-- Exercise data --

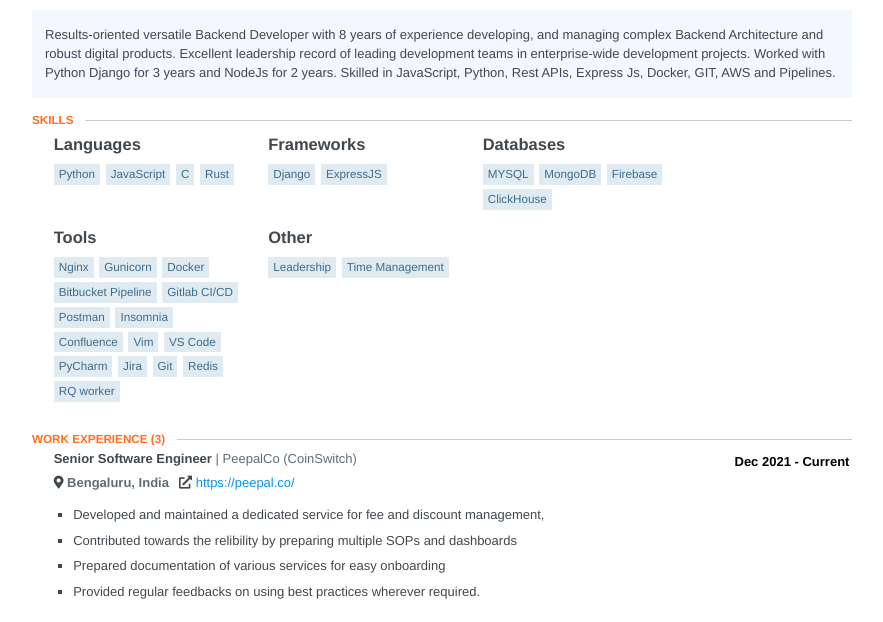
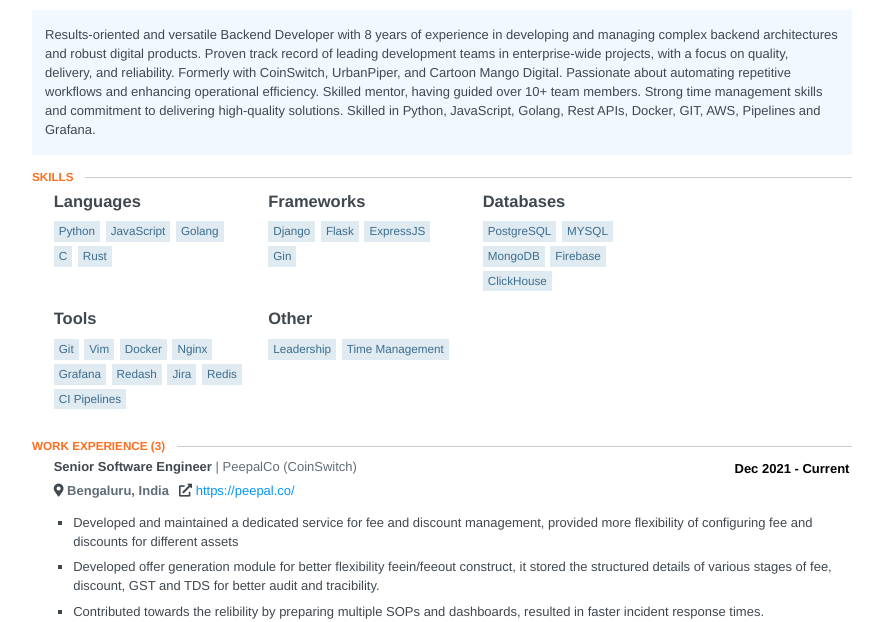
Before and after one commit to guruor/resume, a plain HTML site: page index.html in a window 1280 px wide. Shown: the part 178-800 px from the top of the page, without its empty margins (198-1081 px from the left). Drawn offline with Linux system fonts and the light colour scheme.

Commit message:
deploy: 77ba050efe12e1383df693d0ebd9021a5dbe67ce

```diff
--- a/index.html
+++ b/index.html
@@ -771,7 +771,7 @@ section .location {
 
   <div id="resume">
     	<header id="header" class="clear">
-    		<img class="image" src="https://avatars0.githubusercontent.com/u/14184045?s&#x3D;400&amp;u&#x3D;aade382a84cf999ef364f2424ebf2c42c1c84078&amp;v&#x3D;4" alt="Govind Singh" />
+    		<img class="image" src="https://gravatar.com/userimage/210390833/d2be84a266c4e13deca5103595e454ad.jpeg?size&#x3D;256" alt="Govind Singh" />
     		<div class="middle">
     			<h1 class="name">Govind Singh</h1>
     			<h2 class="label">Senior Software Engineer</h2>
@@ -817,7 +817,7 @@ section .location {
 
     	<section class="section">
     		<section class="main-summary">
-    			<div><p><p>Results-oriented versatile Backend Developer with 8 years of experience developing, and managing complex Backend Architecture and robust digital products. Excellent leadership record of leading development teams in enterprise-wide development projects. Worked with Python Django for 3 years and NodeJs for 2 years. Skilled in JavaScript, Python, Rest APIs, Express Js, Docker, GIT, AWS and Pipelines.</p></p></div>
+    			<div><p><p>Results-oriented and versatile Backend Developer with 8 years of experience in developing and managing complex backend architectures and robust digital products. Proven track record of leading development teams in enterprise-wide projects, with a focus on quality, delivery, and reliability. Formerly with CoinSwitch, UrbanPiper, and Cartoon Mango Digital. Passionate about automating repetitive workflows and enhancing operational efficiency. Skilled mentor, having guided over 10+ team members. Strong time management skills and commitment to delivering high-quality solutions. Skilled in Python, JavaScript, Golang, Rest APIs, Docker, GIT, AWS, Pipelines and Grafana.</p></p></div>
     		</section>
     	</section>
 
@@ -833,6 +833,7 @@ section .location {
     			 			<ul class="keywords">
     				<li>Python</li>
     				<li>JavaScript</li>
+    				<li>Golang</li>
     				<li>C</li>
     				<li>Rust</li>
     			</ul>
@@ -843,7 +844,9 @@ section .location {
     			</h3>
     			 			<ul class="keywords">
     				<li>Django</li>
+    				<li>Flask</li>
     				<li>ExpressJS</li>
+    				<li>Gin</li>
     			</ul>
     		</div>
     		<div class="item">
@@ -851,6 +854,7 @@ section .location {
     				Databases
     			</h3>
     			 			<ul class="keywords">
+    				<li>PostgreSQL</li>
     				<li>MYSQL</li>
     				<li>MongoDB</li>
     				<li>Firebase</li>
@@ -862,21 +866,15 @@ section .location {
     				Tools
     			</h3>
     			 			<ul class="keywords">
+    				<li>Git</li>
+    				<li>Vim</li>
+    				<li>Docker</li>
     				<li>Nginx</li>
-    				<li>Gunicorn</li>
-    				<li>Docker</li>
-    				<li>Bitbucket Pipeline</li>
-    				<li>Gitlab CI/CD</li>
-    				<li>Postman</li>
-    				<li>Insomnia</li>
-    				<li>Confluence</li>
-    				<li>Vim</li>
-    				<li>VS Code</li>
-    				<li>PyCharm</li>
+    				<li>Grafana</li>
+    				<li>Redash</li>
     				<li>Jira</li>
-    				<li>Git</li>
     				<li>Redis</li>
-    				<li>RQ worker</li>
+    				<li>CI Pipelines</li>
     			</ul>
     		</div>
     		<div class="item">
@@ -915,10 +913,11 @@ section .location {
             <a target="_blank" href="https://peepal.co/">https://peepal.co/</a>
           </span>        <div class="item" id="work-item">
             <ul class="highlights">
-              <li><p><p>Developed and maintained a dedicated service for fee and discount management,</p></p></li>
-              <li><p><p>Contributed towards the relibility by preparing multiple SOPs and dashboards</p></p></li>
-              <li><p><p>Prepared documentation of various services for easy onboarding</p></p></li>
-              <li><p><p>Provided regular feedbacks on using best practices wherever required.</p></p></li>
+              <li><p><p>Developed and maintained a dedicated service for fee and discount management, provided more flexibility of configuring fee and discounts for different assets</p></p></li>
+              <li><p><p>Developed offer generation module for better flexibility feein/feeout construct, it stored the structured details of various stages of fee, discount, GST and TDS for better audit and tracibility.</p></p></li>
+              <li><p><p>Contributed towards the relibility by preparing multiple SOPs and dashboards, resulted in faster incident response times.</p></p></li>
+              <li><p><p>Created comprehensive documentation of various in house services, reduced onboarding time for new hires by 40%</p></p></li>
+              <li><p><p>Conducted training sessions, promoting best practices and reducing code defects by 15%.</p></p></li>
             </ul>
           </div>
         </section>
```
Also changed, not shown: 2 other files.
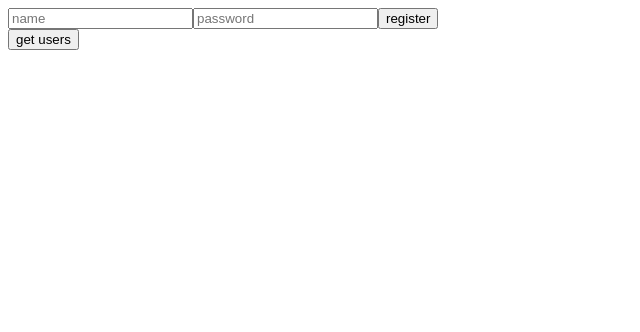
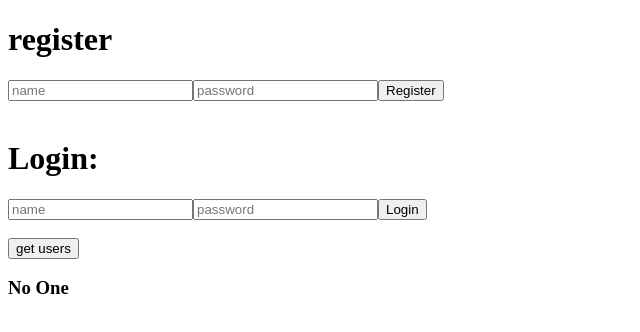
Before and after one commit to VoidCast00/TourDeApp, a Vue app: page / in a window 1280 px wide. Shown: the top 332 px of the page, without its empty margins (0-640 px from the left). Built offline with nearby package versions, Linux system fonts and the light colour scheme; the HTML template or start-up script is replaced by a standard one.

Commit message:
Add login endpoint and move user logic into userService
- Rename POST /api/v1/users to /api/v1/register and require 8+ char passwords
- Add POST /api/v1/login with argon2 password verification
- Extract register/login handlers from App.vue into src/userService.ts
- Add login form to App.vue

```diff
--- a/src/App.vue
+++ b/src/App.vue
@@ -1,44 +1,8 @@
 <script setup lang="ts">
 import { onMounted, ref } from 'vue'
-import { type User } from '@shared/types'
+import {submitLogin, submitRegister, registerName, registerPassword, loginName,loginPassword, loading, getUsersnames, currentUserName, users} from './userService'
 
 
-const users = ref<User[]>([])
-const registerName = ref('')
-const registerPassword = ref('')
-
-
-async function getUsersnames() {
-  try{
-    const response = await fetch ("/api/v1/users");
-    if(!response.ok) {throw new Error(response.status.toString())}
-    const data = await response.json();
-    users.value = data;
-  }
-  catch(err){
-    console.error("failed to get users: ", err)
-  }
-
-}
-
-async function addUser(name:string, password: string) {
-  try{
-    const response = await fetch("/api/v1/users", {
-      method: "POST",
-      headers: { 'Content-Type': 'application/json' },
-      body: JSON.stringify({ password, name }),
-    });
-    if(!response.ok){
-      const error = await response.json();
-      console.log(error);
-      throw new Error(error.error)
-    }
-
-    console.log(response.json());
-  }catch(err){
-    console.error("Failed to create user: ", err)
-  }
-}
 
 onMounted(() => {
 })
@@ -47,12 +11,25 @@ onMounted(() => {
 
 
 <template>
-  <form @submit.prevent="addUser(registerName, registerPassword)">
+  <h1>register</h1>
+  <form @submit.prevent="submitRegister()">
     <input v-model="registerName" placeholder="name" />
     <input v-model="registerPassword" type="password" placeholder="password" />
-    <button type="submit">register</button>
-  </form>
+    <button type="submit">Register</button>
+  </form><br>
+<h1>Login:</h1>
+  <form @submit.prevent="submitLogin()">
+    <input v-model="loginName" placeholder="name" />
+    <input v-model="loginPassword" type="password" placeholder="password" />
+    <button type="submit">Login</button>
+  </form><p v-if="loading">...</p> <br>
+
+
 
   <button @click="getUsersnames()">get users</button>
   <div v-for="user in users">{{ user }}</div>
+
+
+  <div> <h3>{{ currentUserName }}</h3></div>
+
 </template>
--- /dev/null
+++ b/src/userService.ts
@@ -0,0 +1,91 @@
+import { ref } from 'vue'
+
+export const users = ref<string[]>([])
+export const currentUserName = ref<string>("No One")
+export const registerName = ref('')
+export const registerPassword = ref('')
+export const loginName = ref('')
+export const loginPassword = ref('')
+export const loading = ref(false)
+
+//------------------------------------------------
+//========================================GET users
+export async function getUsersnames() {
+  try {
+    const response = await fetch("/api/v1/users");
+    if (!response.ok) { throw new Error(response.status.toString()) }
+    users.value = await response.json();
+  }
+  catch (err) {
+    console.error("failed to get users: ", err)
+  }
+}
+
+
+//----------------------------------------------------------------------------
+//============================================================== REGISTER user
+export async function registerUser(name: string, password: string) {
+  try {
+    const response = await fetch("/api/v1/register", {
+      method: "POST",
+      headers: { 'Content-Type': 'application/json' },
+      body: JSON.stringify({ password, name }),
+    });
+    if (!response.ok) {
+      const error = await response.json();
+      console.log(error);
+      throw new Error(error.error)
+    }
+  } catch (err) {
+    console.error("Failed to create user: ", err)
+  }
+}
+
+
+//-----------------------------------------------------------------
+//======================================================LOGIN user
+
+export async function loginUser(name: string, password: string) {
+  try {
+    const response = await fetch("/api/v1/login", {
+      method: "POST",
+      headers: { 'Content-Type': 'application/json' },
+      body: JSON.stringify({ password, name }),
+    });
+    if (response.status == 401) {
+      console.log("credentials not correct")
+    } else if (response.status == 200) {
+      currentUserName.value = name;
+    }
+
+  } catch (err) {
+    console.error("Failed to login: ", err)
+  }
+}
+
+
+
+export async function submitRegister() {
+  if (registerPassword.value.length >= 8){
+    const tmpName = registerName.value
+    const tmpPassword = registerPassword.value
+    loading.value = true
+    await registerUser(tmpName, tmpPassword)
+    loading.value = false
+    registerName.value = ''
+    registerPassword.value = ''
+  }else{
+    registerPassword.value = ''
+    window.alert("password too short")
+  }
+}
+
+export async function submitLogin() {
+  const name = loginName.value
+  const password = loginPassword.value
+  loading.value = true
+  await loginUser(name, password)
+  loading.value = false
+  registerName.value = ''
+  registerPassword.value = ''
+}
```
Also changed, not shown: 1 other file (tests, documents, lock files or other folders).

-- Description of the task --
What lines in the entries above include the string "registerName"? Return each one.

-- Task response --
+import {submitLogin, submitRegister, registerName, registerPassword, loginName,loginPassword, loading, getUsersnames, currentUserName, users} from './userService'
-const registerName = ref('')
-  <form @submit.prevent="addUser(registerName, registerPassword)">
     <input v-model="registerName" placeholder="name" />
+export const registerName = ref('')
+    const tmpName = registerName.value
+    registerName.value = ''
+  registerName.value = ''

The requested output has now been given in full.